Task details:
Show all lines from the records below in which the string "create" is present.

Difference listings:
════

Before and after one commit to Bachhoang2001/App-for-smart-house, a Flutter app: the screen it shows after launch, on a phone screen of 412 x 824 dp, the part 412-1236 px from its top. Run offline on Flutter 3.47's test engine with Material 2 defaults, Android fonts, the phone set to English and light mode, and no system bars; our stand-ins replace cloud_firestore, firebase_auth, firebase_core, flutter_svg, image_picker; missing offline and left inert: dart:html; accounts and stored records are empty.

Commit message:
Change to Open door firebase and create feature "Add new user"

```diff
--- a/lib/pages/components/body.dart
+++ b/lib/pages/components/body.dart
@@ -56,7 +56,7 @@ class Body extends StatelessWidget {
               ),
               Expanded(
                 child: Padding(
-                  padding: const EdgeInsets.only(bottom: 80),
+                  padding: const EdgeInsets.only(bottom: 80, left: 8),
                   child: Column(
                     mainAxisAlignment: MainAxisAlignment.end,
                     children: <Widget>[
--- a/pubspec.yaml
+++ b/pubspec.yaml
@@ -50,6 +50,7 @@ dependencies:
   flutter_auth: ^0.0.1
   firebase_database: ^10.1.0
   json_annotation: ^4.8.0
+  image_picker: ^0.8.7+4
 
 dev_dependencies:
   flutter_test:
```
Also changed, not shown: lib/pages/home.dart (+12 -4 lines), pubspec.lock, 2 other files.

════

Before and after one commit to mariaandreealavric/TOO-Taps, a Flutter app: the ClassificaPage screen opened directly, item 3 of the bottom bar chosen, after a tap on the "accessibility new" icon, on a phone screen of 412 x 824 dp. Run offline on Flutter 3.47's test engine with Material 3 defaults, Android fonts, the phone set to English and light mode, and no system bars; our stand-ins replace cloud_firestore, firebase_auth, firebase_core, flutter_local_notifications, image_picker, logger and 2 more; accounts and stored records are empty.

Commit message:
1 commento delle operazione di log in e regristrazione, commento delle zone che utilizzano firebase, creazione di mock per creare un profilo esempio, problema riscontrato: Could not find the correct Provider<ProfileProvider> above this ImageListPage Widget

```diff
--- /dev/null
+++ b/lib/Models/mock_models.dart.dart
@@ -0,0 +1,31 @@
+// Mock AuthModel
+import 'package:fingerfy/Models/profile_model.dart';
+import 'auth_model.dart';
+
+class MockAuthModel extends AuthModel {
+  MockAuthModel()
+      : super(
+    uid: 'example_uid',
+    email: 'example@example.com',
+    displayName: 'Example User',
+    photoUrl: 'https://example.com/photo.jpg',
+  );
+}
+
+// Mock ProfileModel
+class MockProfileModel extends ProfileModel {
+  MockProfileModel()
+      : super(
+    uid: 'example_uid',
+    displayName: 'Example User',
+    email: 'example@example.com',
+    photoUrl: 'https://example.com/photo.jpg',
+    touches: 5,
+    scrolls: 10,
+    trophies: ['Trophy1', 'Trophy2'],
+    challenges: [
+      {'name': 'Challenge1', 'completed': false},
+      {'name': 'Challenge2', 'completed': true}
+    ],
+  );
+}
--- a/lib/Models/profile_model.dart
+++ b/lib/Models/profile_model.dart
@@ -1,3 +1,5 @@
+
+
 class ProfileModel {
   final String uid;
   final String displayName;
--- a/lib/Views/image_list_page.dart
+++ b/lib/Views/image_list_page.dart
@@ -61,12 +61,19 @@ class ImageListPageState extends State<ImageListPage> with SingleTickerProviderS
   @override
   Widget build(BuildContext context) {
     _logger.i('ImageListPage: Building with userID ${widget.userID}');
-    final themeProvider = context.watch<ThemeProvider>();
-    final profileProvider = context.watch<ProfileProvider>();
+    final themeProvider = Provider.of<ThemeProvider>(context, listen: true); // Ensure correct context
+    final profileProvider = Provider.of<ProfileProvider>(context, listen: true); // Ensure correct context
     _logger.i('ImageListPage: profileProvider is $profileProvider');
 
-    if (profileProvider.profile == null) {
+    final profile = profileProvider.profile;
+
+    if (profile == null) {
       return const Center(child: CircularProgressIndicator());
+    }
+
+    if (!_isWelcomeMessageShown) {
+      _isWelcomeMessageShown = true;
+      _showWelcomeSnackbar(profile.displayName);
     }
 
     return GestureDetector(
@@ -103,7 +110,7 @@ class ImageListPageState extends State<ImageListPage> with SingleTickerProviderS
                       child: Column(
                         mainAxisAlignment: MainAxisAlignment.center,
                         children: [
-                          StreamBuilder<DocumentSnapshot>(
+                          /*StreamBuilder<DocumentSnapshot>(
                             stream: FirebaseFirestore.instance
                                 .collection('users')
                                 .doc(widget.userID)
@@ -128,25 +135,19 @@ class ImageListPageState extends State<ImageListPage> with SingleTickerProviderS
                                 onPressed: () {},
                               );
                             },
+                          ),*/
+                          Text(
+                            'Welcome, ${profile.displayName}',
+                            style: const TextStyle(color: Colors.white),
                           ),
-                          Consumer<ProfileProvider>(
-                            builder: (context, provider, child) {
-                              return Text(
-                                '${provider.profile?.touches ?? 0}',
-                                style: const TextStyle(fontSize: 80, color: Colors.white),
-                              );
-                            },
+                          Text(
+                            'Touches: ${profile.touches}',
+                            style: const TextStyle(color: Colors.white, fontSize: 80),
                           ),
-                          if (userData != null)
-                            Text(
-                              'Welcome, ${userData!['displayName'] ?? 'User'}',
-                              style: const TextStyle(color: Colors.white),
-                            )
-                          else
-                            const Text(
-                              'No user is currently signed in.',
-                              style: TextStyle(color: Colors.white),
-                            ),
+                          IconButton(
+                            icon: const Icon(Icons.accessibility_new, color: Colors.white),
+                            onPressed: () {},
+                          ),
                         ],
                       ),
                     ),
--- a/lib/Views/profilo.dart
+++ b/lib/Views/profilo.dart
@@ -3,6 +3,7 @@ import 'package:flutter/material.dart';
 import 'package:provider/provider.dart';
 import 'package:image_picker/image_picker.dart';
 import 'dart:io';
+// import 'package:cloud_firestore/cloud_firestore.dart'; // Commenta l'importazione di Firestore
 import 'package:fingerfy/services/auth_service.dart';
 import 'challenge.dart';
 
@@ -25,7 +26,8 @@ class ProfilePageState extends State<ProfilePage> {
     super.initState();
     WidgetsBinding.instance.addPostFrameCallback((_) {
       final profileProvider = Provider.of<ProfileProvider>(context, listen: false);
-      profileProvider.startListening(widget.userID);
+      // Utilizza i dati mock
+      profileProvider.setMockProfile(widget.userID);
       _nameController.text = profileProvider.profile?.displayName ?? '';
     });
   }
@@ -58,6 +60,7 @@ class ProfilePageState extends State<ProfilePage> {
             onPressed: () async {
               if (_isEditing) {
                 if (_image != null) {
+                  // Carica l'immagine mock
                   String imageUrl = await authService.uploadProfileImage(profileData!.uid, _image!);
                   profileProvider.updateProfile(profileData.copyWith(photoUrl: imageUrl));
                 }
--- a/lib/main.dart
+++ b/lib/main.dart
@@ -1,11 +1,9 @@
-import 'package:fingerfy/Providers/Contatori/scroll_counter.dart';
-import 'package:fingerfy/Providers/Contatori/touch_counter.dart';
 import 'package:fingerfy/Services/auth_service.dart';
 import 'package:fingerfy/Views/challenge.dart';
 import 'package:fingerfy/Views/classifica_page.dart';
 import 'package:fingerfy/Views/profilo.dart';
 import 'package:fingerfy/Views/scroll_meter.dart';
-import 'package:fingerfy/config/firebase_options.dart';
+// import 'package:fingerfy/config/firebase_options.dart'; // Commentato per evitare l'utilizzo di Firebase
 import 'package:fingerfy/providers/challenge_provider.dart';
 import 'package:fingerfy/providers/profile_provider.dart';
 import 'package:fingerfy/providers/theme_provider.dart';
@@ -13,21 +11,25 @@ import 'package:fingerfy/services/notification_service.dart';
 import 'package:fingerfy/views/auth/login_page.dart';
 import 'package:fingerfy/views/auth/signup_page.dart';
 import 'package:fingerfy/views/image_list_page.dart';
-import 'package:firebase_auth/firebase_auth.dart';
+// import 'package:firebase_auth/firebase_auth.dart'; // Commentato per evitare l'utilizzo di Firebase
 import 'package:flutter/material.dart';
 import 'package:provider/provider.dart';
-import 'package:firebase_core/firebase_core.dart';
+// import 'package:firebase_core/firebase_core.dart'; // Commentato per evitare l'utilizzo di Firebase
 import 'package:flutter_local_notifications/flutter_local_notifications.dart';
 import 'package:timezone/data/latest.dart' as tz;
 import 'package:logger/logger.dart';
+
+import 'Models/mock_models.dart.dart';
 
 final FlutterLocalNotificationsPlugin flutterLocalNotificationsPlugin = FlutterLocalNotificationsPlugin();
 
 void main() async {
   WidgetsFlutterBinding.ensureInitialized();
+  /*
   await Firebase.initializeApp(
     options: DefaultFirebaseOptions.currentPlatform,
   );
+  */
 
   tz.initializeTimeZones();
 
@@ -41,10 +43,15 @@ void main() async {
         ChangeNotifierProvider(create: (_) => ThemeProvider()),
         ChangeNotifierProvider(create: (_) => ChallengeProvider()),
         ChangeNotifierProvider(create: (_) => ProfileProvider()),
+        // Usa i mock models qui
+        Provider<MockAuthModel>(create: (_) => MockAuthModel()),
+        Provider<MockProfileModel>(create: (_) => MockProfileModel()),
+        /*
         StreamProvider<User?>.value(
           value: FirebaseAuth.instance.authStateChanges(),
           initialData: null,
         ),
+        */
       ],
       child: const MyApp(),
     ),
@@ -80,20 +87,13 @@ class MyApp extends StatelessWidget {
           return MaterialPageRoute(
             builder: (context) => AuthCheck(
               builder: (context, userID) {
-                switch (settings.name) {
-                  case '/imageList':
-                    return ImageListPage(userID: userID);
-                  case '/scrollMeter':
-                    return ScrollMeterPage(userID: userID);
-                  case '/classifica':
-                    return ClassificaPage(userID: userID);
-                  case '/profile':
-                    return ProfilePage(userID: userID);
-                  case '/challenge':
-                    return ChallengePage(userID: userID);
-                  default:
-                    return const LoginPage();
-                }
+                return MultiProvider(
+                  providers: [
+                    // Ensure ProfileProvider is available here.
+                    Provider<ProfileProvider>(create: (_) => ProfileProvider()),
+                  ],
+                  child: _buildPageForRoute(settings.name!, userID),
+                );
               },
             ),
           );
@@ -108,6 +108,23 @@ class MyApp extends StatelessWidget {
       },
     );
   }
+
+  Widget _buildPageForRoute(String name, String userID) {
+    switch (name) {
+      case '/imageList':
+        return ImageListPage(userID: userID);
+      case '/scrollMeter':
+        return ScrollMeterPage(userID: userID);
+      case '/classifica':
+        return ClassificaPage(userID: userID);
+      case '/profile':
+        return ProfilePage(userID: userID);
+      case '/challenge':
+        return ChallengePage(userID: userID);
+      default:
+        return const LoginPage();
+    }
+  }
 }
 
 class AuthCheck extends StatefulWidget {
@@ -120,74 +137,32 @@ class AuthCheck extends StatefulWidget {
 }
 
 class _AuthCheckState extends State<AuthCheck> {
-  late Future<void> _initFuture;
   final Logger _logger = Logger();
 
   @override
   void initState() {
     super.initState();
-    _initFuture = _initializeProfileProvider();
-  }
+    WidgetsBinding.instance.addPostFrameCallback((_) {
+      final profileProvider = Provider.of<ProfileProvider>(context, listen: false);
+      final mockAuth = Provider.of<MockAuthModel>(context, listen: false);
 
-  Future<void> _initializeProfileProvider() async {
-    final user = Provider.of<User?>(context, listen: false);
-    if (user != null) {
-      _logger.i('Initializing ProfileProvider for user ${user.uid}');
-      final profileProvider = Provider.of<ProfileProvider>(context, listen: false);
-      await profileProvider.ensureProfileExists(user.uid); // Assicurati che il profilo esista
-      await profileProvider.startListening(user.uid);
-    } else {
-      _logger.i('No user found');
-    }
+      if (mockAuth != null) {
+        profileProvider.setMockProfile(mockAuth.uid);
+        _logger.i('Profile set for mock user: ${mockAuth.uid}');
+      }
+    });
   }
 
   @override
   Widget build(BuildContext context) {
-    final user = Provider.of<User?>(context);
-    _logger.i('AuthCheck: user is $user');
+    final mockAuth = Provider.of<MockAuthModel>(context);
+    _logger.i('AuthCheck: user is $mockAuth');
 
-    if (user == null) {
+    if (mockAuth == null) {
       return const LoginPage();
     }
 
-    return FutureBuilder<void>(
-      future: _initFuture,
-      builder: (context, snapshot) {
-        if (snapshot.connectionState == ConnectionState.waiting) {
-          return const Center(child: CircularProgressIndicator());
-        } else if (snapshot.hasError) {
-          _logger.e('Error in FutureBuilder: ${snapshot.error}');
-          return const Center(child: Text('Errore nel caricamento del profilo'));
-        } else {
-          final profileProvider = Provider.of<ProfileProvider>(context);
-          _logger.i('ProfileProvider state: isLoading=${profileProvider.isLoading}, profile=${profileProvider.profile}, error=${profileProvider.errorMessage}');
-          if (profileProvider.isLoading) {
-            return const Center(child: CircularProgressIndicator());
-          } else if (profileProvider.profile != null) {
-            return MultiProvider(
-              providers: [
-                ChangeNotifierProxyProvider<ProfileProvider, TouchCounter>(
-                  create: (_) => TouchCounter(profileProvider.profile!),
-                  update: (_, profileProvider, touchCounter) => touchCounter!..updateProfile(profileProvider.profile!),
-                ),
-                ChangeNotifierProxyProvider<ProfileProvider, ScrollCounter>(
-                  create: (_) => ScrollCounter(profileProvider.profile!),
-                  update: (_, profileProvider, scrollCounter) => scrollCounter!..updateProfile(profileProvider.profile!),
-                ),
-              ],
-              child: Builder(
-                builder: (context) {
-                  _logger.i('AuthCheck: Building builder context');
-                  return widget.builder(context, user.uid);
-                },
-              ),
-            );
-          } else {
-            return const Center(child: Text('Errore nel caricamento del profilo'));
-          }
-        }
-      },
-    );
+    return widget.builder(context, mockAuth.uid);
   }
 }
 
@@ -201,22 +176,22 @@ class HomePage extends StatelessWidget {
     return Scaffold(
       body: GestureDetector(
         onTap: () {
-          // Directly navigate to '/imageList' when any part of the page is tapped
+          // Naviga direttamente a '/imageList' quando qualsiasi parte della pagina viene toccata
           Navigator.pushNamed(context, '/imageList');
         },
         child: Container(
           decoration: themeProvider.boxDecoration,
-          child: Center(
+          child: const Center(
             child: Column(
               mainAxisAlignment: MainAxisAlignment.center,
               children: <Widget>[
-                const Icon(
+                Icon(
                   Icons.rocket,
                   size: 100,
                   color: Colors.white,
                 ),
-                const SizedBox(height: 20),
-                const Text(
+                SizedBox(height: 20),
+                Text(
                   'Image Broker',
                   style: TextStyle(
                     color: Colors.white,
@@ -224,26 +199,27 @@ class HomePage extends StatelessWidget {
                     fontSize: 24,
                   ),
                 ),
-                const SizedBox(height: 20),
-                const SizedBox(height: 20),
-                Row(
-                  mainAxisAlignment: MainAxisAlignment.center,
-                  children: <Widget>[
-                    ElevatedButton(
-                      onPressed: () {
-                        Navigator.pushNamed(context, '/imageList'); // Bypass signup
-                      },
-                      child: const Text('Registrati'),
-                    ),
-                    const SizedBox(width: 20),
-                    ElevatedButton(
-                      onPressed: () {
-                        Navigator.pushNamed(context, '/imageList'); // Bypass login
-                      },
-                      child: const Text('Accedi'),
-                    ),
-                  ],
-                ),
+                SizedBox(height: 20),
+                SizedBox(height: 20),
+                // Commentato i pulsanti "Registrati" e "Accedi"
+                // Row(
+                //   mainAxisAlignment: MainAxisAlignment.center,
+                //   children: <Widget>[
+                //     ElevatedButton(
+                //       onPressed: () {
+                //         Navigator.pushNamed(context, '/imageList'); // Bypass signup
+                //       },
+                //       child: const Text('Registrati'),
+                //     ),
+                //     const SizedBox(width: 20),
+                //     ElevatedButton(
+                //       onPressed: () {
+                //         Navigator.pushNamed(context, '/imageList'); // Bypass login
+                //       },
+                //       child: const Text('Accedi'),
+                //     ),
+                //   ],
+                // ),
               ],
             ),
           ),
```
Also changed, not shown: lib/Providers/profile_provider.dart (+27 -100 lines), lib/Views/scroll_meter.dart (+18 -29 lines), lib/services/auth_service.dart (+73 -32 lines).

════

Result for this exercise:
Change to Open door firebase and create feature "Add new user"
         ChangeNotifierProvider(create: (_) => ThemeProvider()),
         ChangeNotifierProvider(create: (_) => ChallengeProvider()),
         ChangeNotifierProvider(create: (_) => ProfileProvider()),
+        Provider<MockAuthModel>(create: (_) => MockAuthModel()),
+        Provider<MockProfileModel>(create: (_) => MockProfileModel()),
+                    Provider<ProfileProvider>(create: (_) => ProfileProvider()),
-                  create: (_) => TouchCounter(profileProvider.profile!),
-                  create: (_) => ScrollCounter(profileProvider.profile!),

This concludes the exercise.